* the authentic (or “public”) will, drawn up by a civil law notary.
* the holographic will, written, dated and signed by the testator himself.
* the sealed will, placed in a sealed envelope and handed over to a civil law notary.
No, for the moment, there is no register of wills in Greece.
It is not mandatory to deposit a will with a civil law notary (for example, a holographic will can validly be kept at home).
However, a will which is not found is deemed to be a non-existent will. This is why it is recommended that the will is deposited with a civil law notary. The testator shall thus facilitate the search for his last wishes upon his death. These wishes, once found, may then be respected.
Moreover, although it is possible to draw up a will oneself, the assistance of a civil law notary is particularly valuable since he is a specialist in the matter. His advice shall thus enable to draw up a will which respects the law and which therefore does not run the risk of being declared null and void.
Wills drawn up with the assistance of a civil law notary or filed with a civil law notary are kept in his office. The civil law notary shall then communicate the list of wills kept in his office to the local court.
It is not the will itself which is sent to the court but the information which enables it to be found.
The content of the will shall remain secret during the testator’s life. However, its existence may be disclosed during the testator’s life.
Each month, the civil law notaries receive a list of deceased persons.
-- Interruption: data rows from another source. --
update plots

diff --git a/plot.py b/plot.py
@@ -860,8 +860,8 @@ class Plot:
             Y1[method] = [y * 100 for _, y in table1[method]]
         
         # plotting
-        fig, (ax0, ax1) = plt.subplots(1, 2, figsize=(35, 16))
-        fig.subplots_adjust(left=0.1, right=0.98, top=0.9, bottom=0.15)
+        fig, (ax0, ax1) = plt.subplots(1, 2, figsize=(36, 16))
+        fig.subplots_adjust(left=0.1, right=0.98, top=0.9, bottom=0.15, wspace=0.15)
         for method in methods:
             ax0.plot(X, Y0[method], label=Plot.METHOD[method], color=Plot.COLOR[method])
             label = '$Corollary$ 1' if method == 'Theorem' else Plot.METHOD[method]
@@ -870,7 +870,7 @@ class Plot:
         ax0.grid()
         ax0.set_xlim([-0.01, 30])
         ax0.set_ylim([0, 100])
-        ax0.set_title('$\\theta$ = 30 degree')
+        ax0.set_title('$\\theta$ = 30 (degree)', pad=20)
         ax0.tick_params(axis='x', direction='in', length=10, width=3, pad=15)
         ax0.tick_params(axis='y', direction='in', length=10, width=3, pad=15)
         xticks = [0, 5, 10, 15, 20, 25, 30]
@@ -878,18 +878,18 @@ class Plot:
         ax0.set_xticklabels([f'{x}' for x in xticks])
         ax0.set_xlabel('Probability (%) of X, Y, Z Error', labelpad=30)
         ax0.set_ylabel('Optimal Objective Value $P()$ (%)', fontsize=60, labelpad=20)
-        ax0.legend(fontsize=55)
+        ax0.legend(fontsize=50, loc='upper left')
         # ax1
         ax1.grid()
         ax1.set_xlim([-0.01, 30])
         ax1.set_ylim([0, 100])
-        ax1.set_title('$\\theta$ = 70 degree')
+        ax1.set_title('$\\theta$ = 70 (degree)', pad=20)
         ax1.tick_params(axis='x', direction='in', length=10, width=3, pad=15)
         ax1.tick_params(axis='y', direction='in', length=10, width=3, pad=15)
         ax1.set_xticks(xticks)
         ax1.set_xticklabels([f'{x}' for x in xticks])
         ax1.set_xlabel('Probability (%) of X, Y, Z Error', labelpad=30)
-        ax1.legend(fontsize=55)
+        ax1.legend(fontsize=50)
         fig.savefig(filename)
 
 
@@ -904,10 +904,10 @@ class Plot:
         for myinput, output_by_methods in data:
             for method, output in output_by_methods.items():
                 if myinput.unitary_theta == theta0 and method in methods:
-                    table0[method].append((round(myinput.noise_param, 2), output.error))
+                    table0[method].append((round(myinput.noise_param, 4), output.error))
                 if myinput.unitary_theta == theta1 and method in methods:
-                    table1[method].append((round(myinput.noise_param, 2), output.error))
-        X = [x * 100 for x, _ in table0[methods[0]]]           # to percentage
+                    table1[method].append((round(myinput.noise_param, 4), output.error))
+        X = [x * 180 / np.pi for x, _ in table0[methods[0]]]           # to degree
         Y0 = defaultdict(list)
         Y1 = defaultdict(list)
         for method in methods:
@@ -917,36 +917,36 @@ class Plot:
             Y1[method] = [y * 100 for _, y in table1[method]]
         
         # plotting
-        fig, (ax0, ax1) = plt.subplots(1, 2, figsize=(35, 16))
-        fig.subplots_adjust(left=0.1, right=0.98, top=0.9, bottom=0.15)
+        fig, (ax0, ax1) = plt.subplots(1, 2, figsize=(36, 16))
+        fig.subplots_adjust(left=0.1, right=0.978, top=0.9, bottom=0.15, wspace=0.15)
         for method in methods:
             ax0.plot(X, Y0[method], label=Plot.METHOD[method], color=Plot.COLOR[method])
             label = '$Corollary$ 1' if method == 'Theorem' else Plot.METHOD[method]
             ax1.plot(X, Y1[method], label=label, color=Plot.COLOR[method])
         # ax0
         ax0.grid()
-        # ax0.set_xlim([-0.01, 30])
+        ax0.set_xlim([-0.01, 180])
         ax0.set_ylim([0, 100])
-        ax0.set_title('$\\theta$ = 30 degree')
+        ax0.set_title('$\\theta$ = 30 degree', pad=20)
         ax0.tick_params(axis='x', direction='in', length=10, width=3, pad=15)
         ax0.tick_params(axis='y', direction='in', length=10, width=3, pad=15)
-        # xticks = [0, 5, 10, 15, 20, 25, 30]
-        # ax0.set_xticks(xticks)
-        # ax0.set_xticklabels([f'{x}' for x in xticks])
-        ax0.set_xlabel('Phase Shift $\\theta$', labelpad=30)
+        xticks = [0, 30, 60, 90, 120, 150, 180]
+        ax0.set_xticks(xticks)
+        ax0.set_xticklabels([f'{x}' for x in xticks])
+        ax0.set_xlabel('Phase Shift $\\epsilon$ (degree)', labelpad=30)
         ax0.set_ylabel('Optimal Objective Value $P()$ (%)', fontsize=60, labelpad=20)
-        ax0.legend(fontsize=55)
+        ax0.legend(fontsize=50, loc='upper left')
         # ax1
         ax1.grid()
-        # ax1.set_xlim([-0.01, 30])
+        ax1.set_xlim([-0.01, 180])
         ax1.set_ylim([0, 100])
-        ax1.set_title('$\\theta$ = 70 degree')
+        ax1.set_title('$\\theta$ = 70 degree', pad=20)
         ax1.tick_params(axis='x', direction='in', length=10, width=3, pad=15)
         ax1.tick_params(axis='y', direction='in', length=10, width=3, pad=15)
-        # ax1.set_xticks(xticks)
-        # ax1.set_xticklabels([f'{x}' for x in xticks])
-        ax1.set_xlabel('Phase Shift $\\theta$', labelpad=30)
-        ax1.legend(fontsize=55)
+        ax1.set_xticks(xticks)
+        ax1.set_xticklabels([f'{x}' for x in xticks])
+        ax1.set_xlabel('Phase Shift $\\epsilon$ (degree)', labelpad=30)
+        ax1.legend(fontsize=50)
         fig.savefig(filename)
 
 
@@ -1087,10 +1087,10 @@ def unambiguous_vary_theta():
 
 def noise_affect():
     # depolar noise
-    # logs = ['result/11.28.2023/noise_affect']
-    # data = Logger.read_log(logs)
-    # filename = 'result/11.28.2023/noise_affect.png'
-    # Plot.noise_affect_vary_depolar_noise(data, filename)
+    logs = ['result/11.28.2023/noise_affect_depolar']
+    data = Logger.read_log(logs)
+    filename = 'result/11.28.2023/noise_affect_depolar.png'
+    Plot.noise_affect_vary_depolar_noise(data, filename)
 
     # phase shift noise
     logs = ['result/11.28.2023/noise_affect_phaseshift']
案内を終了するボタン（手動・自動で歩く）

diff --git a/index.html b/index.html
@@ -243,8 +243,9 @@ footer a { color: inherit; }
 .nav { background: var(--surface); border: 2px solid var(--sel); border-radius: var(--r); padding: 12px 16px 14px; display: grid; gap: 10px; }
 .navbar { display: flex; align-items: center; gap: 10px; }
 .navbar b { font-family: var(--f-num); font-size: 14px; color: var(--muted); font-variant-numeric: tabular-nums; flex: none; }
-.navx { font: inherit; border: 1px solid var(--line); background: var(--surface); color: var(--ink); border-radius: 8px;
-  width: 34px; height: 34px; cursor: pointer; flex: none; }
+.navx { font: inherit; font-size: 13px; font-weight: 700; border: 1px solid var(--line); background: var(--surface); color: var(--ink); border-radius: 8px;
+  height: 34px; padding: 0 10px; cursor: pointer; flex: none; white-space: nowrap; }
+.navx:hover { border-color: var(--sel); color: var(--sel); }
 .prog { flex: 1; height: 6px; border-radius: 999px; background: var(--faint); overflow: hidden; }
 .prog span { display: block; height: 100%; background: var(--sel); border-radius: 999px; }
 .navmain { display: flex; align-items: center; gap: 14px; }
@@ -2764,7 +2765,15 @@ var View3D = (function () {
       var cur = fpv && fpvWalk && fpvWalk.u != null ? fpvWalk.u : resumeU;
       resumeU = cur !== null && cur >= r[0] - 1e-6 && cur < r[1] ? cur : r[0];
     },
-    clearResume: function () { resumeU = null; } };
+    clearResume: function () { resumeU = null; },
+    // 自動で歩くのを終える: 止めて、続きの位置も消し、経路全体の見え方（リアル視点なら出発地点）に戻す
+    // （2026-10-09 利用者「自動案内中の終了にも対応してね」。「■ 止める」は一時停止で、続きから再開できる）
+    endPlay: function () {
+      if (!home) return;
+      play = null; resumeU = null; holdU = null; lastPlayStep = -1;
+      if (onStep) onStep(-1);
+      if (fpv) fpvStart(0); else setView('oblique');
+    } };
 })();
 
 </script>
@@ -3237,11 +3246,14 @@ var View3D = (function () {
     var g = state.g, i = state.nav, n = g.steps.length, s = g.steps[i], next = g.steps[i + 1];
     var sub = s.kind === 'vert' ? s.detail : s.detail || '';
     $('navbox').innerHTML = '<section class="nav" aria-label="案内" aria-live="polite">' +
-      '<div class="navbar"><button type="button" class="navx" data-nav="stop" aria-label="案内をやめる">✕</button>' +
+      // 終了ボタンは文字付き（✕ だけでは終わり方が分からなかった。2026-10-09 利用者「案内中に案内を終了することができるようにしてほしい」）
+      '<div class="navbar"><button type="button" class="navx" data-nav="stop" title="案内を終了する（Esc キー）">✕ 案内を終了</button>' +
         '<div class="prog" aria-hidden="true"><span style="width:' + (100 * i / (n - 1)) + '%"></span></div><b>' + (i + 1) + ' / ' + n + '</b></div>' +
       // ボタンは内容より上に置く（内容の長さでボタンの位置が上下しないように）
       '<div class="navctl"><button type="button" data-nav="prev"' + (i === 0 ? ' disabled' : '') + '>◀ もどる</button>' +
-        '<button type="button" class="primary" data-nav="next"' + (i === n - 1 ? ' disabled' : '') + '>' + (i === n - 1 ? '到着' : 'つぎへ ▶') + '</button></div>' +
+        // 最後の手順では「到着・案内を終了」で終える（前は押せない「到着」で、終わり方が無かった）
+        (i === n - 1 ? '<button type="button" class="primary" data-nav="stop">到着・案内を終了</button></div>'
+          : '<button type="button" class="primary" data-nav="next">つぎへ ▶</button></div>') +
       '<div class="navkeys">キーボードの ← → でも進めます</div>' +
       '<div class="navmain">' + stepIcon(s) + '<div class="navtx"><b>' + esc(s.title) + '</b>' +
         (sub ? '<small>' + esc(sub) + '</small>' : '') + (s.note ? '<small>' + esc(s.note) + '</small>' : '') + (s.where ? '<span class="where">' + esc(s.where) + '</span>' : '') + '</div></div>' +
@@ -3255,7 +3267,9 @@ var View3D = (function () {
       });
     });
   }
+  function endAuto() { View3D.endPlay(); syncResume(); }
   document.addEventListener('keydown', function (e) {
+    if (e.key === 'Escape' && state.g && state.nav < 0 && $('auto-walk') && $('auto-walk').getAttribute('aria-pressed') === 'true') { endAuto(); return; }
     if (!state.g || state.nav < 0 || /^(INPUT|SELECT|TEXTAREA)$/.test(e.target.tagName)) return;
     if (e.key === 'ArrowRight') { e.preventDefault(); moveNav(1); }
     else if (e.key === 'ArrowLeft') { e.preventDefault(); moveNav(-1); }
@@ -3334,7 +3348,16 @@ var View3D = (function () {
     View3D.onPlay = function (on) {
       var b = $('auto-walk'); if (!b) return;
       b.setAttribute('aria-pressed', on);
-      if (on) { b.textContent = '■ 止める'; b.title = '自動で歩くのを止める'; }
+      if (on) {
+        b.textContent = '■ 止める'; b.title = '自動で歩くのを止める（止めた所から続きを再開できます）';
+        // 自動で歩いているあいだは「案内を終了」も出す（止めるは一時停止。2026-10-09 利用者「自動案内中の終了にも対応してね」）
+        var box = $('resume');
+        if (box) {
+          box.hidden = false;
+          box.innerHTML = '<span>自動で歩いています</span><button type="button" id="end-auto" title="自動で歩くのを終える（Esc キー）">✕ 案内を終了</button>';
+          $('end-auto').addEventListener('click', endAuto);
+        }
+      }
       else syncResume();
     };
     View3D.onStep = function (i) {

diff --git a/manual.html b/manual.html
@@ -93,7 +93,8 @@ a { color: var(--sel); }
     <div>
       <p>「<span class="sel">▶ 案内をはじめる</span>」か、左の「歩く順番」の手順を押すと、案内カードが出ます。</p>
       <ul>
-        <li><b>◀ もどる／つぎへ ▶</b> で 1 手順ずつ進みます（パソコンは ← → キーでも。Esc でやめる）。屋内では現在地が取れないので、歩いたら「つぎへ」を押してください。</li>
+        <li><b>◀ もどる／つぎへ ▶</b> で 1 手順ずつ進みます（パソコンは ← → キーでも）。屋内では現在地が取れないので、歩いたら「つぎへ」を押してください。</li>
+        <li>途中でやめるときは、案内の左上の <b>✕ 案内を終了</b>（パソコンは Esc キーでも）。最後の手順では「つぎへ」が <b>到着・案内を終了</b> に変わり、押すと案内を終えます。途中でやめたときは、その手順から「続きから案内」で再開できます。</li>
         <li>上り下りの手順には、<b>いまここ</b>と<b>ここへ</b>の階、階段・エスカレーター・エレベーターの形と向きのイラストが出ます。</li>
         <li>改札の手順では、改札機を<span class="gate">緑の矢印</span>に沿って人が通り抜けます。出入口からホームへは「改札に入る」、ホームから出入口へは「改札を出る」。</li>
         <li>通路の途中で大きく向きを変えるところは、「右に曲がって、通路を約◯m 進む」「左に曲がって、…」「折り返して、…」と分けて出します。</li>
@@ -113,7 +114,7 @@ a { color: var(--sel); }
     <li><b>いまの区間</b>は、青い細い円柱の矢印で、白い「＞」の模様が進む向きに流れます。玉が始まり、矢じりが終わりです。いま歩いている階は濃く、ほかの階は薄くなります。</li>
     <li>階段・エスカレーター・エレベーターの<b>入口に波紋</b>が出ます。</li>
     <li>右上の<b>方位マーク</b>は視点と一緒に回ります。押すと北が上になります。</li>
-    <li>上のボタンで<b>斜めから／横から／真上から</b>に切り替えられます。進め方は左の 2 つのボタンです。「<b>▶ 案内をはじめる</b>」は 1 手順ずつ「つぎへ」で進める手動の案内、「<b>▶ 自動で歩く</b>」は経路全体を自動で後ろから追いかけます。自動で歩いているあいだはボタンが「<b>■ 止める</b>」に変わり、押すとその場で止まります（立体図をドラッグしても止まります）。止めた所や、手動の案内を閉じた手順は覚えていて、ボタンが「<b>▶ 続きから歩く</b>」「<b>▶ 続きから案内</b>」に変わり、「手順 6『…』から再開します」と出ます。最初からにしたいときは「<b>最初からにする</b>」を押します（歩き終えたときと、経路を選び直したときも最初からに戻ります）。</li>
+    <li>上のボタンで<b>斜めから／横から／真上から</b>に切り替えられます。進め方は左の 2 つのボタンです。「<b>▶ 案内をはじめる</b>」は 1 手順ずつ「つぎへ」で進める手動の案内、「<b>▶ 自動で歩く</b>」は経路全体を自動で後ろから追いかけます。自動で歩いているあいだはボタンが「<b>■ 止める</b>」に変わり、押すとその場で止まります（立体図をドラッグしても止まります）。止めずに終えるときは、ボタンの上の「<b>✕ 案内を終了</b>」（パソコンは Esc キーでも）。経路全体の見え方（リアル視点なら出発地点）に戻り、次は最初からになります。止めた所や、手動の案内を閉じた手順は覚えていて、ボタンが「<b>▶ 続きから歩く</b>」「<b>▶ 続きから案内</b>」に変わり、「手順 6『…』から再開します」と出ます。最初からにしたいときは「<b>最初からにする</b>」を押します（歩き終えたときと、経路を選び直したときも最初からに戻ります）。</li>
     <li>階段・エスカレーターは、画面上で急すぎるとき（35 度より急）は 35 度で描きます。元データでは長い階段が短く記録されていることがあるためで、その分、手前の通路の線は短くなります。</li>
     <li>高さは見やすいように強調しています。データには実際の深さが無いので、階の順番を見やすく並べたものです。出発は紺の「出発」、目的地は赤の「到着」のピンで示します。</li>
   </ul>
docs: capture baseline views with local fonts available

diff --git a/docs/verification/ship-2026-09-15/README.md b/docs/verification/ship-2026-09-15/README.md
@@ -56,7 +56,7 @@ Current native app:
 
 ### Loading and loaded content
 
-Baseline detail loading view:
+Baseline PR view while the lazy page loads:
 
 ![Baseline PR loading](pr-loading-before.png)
They must then check in their office to ascertain if they keep the will of one of the persons appearing on this list.
If so, they must then communicate the will to the court for publication.
Such publication enables the civil law notary in charge of carrying out the succession proceedings to have knowledge of the existence of the will.